The really fine stuff will quickly dissolve whilst the course stuff will take a while break apart, and this massively affects the taste of your coffee. 

We will always taste the gross stuff more than we’ll taste the good stuff.

How does a burr grinder make consistent coffee grounds?

Conical burrs are small on one end and bigger on the other. It’s a cone; gravity feeds coffee into the burr, there is a centre burr that spins slow and pushes the coffee beans against the outside burr and those blades fractures it, it cracks and falls down to the next size blade until it reaches the void for the coffee to fall through giving you a consistent grind.

Flat disk burr grinders do the same thing, but they are slightly better – as it falls down in a cone the angle can shear the beans and sometimes a bigger chunk escapes – only consider this if your selling coffee and want to make sure you have a perfectly consistent grind every time. 

 

Seven coffee grinds for different coffee drinks

The size of the grind can have a massive impact on great coffee and lousy quality coffee. Seven grinds are most used for grinding different coarseness of coffee for mixed coffee drinks. 

  1. Extra Coarse – perfect for making cold brew coffee
  2. Coarse – Filter coffee using a French Press or Cafetiere
  3. Medium Coarse – Chemex
  4. Medium – The Aeropress
  5. Medium Fine – Hario V60
  6. Fine – Espresso
  7. Extra Fine – Turkish Coffee

The Final steps of considering a coffee grinder is the material

Stainless steel vs ceramic

Stainless Steel is a bit softer and very cheap – you don’t need to sharpen and simply just need to replace it if it breaks – They are very strong though so this never really happens. We highly recommend a steel grinder for cost.

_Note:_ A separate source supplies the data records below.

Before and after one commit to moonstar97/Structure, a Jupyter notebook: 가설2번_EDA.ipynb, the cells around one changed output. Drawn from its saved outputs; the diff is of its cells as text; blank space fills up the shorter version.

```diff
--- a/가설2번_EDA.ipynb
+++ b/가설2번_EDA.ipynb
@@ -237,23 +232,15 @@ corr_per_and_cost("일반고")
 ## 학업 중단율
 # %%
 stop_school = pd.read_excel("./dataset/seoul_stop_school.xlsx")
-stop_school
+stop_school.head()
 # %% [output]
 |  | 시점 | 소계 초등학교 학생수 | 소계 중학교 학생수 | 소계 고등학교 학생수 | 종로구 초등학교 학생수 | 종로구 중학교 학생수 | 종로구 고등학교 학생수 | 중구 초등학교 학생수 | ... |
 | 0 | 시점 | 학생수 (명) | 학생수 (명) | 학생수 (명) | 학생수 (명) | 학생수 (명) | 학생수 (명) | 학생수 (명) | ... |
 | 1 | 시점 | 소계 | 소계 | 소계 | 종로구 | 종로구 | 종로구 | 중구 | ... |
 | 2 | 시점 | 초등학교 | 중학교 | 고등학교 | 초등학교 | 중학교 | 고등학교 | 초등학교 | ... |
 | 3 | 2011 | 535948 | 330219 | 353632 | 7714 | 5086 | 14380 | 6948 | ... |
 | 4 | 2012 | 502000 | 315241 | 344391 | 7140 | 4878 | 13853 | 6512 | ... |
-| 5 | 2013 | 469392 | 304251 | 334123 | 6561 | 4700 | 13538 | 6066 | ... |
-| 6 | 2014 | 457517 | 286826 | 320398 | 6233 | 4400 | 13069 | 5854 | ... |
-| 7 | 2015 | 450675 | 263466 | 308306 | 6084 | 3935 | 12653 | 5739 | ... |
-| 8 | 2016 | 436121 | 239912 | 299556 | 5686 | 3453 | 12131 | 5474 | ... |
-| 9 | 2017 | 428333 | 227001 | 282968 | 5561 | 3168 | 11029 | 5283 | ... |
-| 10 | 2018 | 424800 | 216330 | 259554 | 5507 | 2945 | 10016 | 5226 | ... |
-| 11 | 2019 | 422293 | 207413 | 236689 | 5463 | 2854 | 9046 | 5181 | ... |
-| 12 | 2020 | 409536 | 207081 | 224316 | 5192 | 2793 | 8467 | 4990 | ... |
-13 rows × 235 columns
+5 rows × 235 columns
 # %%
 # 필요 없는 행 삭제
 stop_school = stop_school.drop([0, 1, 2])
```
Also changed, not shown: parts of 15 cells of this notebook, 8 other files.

Ceramic is harder than steel but more brittle. It will stay sharper for longer, and it has different thermal inertia. If you’re grinding lots of coffee, then you’ll want a ceramic burr that will slowly increase temperature compared to stainless steel. We highly recommend if you’re obsessed with brewing the perfect coffee.

As we just said, heat can affect coffee grinding. 

 Here are three things that affect coffee when grinding

1. Oxidation 

When you grind your beans, it starts the oxidation process, which is a good thing; however, it only lasts about 30 minutes. Oxidation gives coffee its unique flavours and aroma. By grinding your coffee at home, you’re maximizing the intensity of these Flavours and aromas before they diminish.

2. Moisture

Coffee contains soluble oils meaning they dissolve in water. To enjoy coffee beans, they need to be ground with a coffee grinder as soon as you grind coffee, the surface area increases, exposing more coffee and reducing the moisture—the less moisture from your coffee, the less flavour. The less time between there is between grinding coffee and making it will maximize the taste of the coffee. 

3. Carbon Dioxide Depletion

Carbon Dioxide is the primary agent that transfers coffee beans oils into your coffee drink. As per point 3 on moisture, the more surface area created when grinding coffee exposes each coffee bean to more CO2, which is a good thing when you plan to brew right away. 

If you grind coffee and leave for longer than a few hours, they quickly lose most of their CO2

The Price of a coffee grinder 

Finally, the last consideration is then cost – well it depends on your requirements, we wouldn’t suggest a hand grinder if your opening a coffee shop and wouldn’t suggest a commercial grinder for the home. We’ve selected three grinders to choose from:

Haro Ceramic Mill Grinder
Svart grinder
Mignon Grinder

Under £10 Home & On the Go

Under £100 Home 

Svart Coffee Grinder

Under £500 home/Business